What to Know
A car slammed into a crowd of pedestrians in the heart of Times Square shortly before noon Thursday; police say Richard Rojas was driving
Authorities said there was no evidence of terror, but police aren't ruling out that the crash was deliberate
Rojas, 26, said he smoked drugs before the crash and heard voices telling him to hurt people, sources said
Police are considering the possibility that Thursday's deadly crash in Times Square was a deliberate act after the driver told police he smoked drugs and heard voices telling him to hurt people before the chaos unfolded, law enforcement sources said.
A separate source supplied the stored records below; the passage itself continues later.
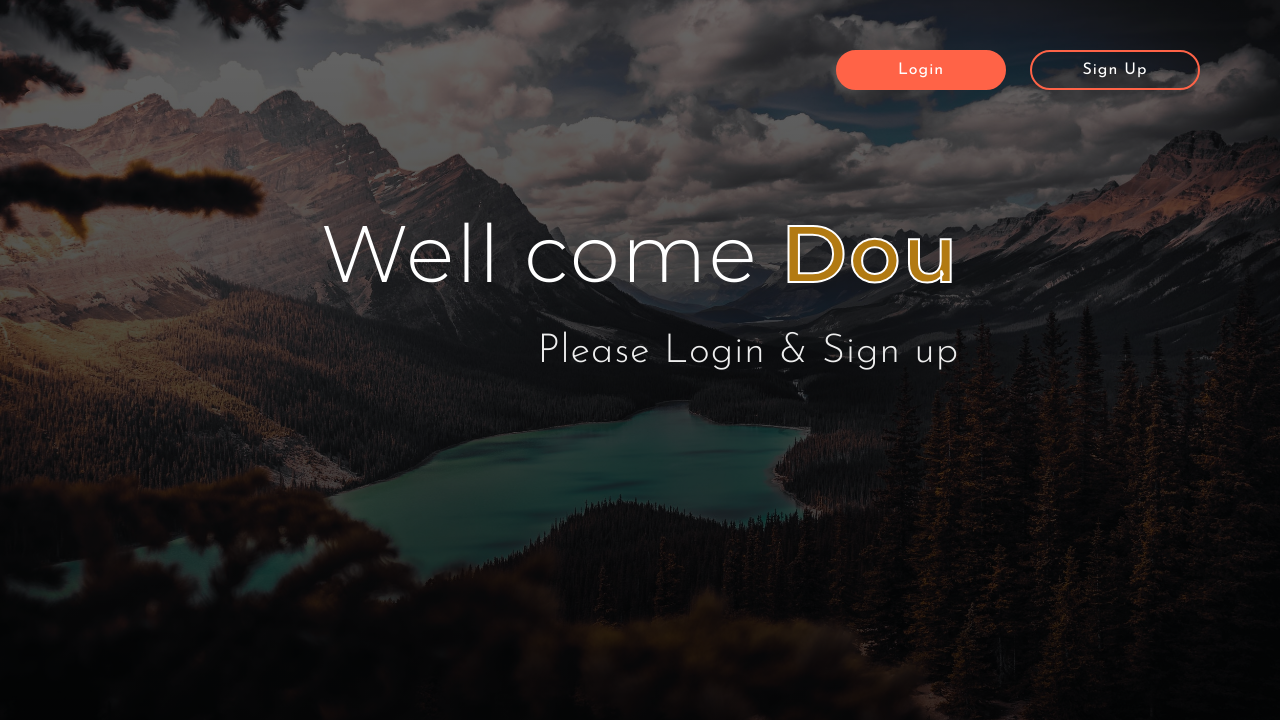
Repository: motamedipour2022/javascript_project
Page: model_form1/index.html
These files come from the project's save history. The page is drawn as it stood at one moment and after the next save; the edit follows.
The browser window is 1280 px wide. The pictures show the whole page.
Some web libraries are served in a nearby version.

Above is the page before, as saved 2022-12-20 12:28:26.

After the next save:
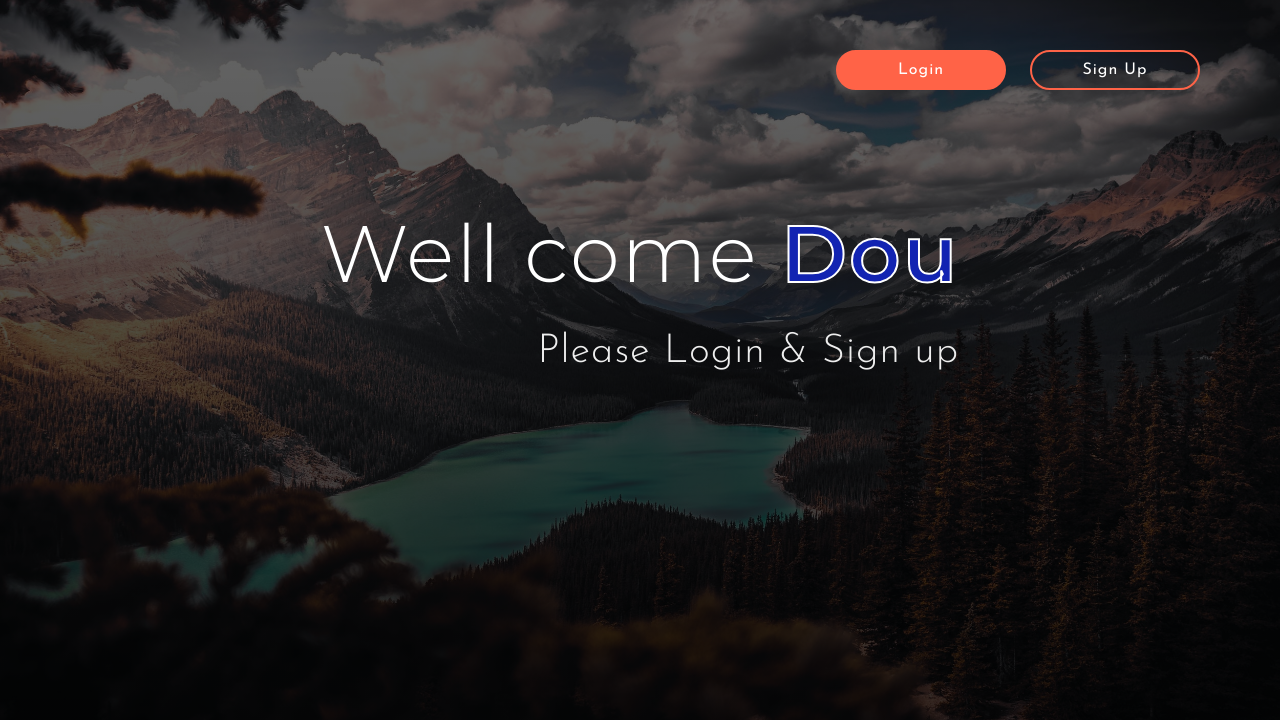
Saved 7 s later.
--- a/model_form1/style.css
+++ b/model_form1/style.css
@@ -27,7 +27,7 @@
   margin-bottom: 30px;
 }
 .banner-text h1 span{
-  color: rgb(178, 122, 18);
+  color: rgb(18, 36, 178);
   font-weight: 800;
   -webkit-text-stroke: 2px white;
 }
An 18-year-old woman was killed and 22 people were injured when 26-year-old Richard Rojas turned the wrong way onto Seventh Avenue in the heart of Times Square and sped along the sidewalk for three-and-a-half blocks, police said.
Authorities don't believe the crash was terror-related, but investigators aren't ruling out that it was deliberate, sources said.
As Rojas was being arrested, police said he was acting out of control and seemed impaired. He told police he heard demons in his head and voices telling him to hurt people, sources said, adding he has a history of psychiatric problems.
Sources said certain statements and tests suggest Rojas was under the influence of a drug he ingested through smoking. They said he blew a 0.0 when tested for alcohol at the precinct he was brought to for questioning.
Police charged Rojas with a slew of charges, including second-degree murder, 20 counts of second-degree attempted murder and five counts of aggravated vehicular homicide, authorities said.
Former NYPD Commissioner William Bratton said police will do a roll-back investigation, looking at his computers and cell phones, and talking with neighbors and friends.
"Was there something else going on? Was this in fact intentional?" Bratton said.
Rojas is a former member of the armed services with a history of arrests for DWI, according to officials and law enforcement sources. He was dishonorably discharged from the Navy, where he once served aboard the USS Carney, for resisting arrest in Florida in 2014. Charges were dropped in the case.
Harrison Ramos, a friend, told reporters that Rojas hadn't been the same since he returned from active duty in the Navy. He says Rojas was posting "crazy stuff" online that has since been taken down, according to The Associated Press. Other friends say he was having money troubles.
Rojas was most recently arrested on a menacing charge last week for allegedly pulling a knife on an acquaintance in the Bronx.
On Thursday evening, police were at an apartment where Rojas stayed with his mother in the Mount Eden section of the Bronx. Law enforcement sources said police are obtaining a search warrant and will soon begin looking for evidence that could help explain what led to the crash.
Rojas' mother was also brought in for questioning; she said nothing to reporters as detectives led her to a waiting car.
Fati Smith, a neighbor who has known the Rojas family for years, said she couldn't stop crying since she learned the news. She said she's in disbelief. Another neighbor said Rojas is a "good person" and he doesn't know what happened to him.
Authorities stress the investigation is ongoing, but details are beginning to emerge about the man who incited horror and total panic in the Crossroads of the World.
Here's what we know about Rojas, from sources and officials:
- 26-year-old U.S. citizen and former member of the Navy, where he had the rank of electrician's mate fireman apprentice
- Lives in the Bronx, has two prior arrests for DWI in New York, including one in Queens in 2008 and another in 2015
- In one of the DWI cases, he was driving faster than 99 mph in a 50 mph zone
- Resisted police during a DUI arrest in Florida, resulting in a dishonorable discharge from the Navy in 2014; criminal charges against him were dropped in the case
- Most recently arrested last week in the Bronx on a charge of menacing; officials said he pulled a knife on an aquaintance
- Blew a 0.0 when tested for alcohol after crash at police precinct; a law enforcement official said test and statements suggested he was under the influence of a drug
- Has a history of psychiatric problems, as well as drug and alcohol abuse; he claims to have heard voices in his head before the crash
- So far, he has been found to have no links to terror